DATA FOR THIS EXERCISE ->
● ● ● ● ● ● ●

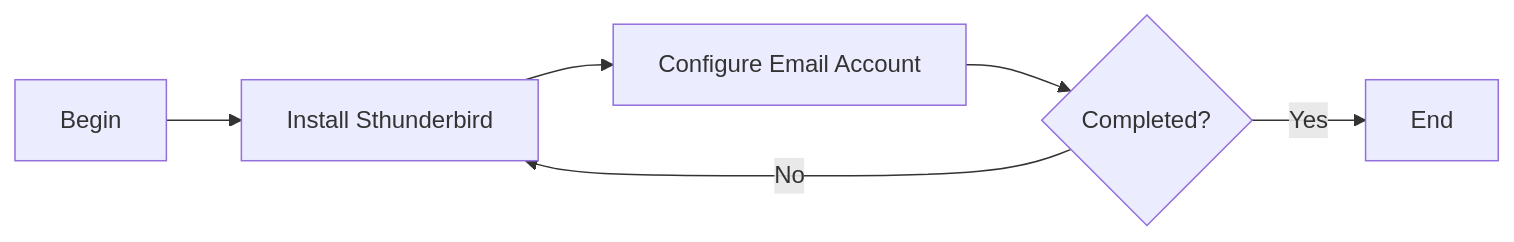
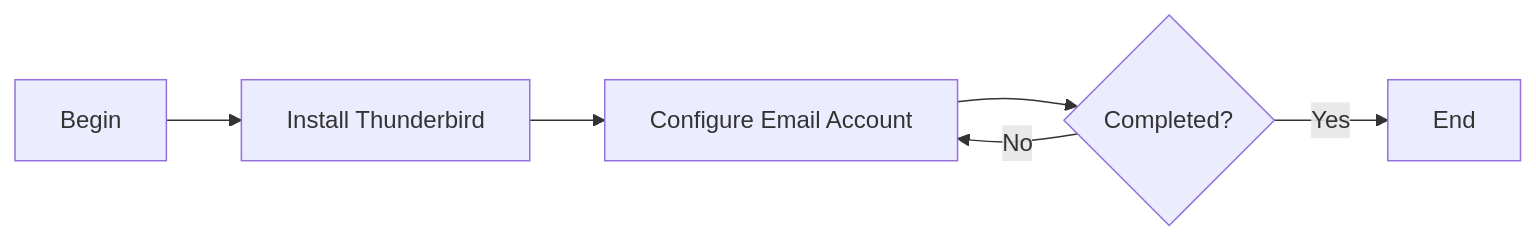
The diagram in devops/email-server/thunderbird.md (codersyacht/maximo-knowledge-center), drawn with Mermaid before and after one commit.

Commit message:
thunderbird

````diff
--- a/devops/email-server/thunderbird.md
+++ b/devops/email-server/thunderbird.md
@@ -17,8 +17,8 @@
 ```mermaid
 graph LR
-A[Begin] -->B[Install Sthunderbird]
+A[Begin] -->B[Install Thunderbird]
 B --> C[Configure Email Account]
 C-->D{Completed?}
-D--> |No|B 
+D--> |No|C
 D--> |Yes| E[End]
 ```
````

● ● ● ● ● ● ●

EXERCISE REQUIREMENTS ->
All of the lines above must be repeated without alteration, though the pictures are to be excluded.

RESULT OF THE TASK ->
The diagram in devops/email-server/thunderbird.md (codersyacht/maximo-knowledge-center), drawn with Mermaid before and after one commit.

Commit message:
thunderbird

````diff
--- a/devops/email-server/thunderbird.md
+++ b/devops/email-server/thunderbird.md
@@ -17,8 +17,8 @@
 ```mermaid
 graph LR
-A[Begin] -->B[Install Sthunderbird]
+A[Begin] -->B[Install Thunderbird]
 B --> C[Configure Email Account]
 C-->D{Completed?}
-D--> |No|B 
+D--> |No|C
 D--> |Yes| E[End]
 ```
````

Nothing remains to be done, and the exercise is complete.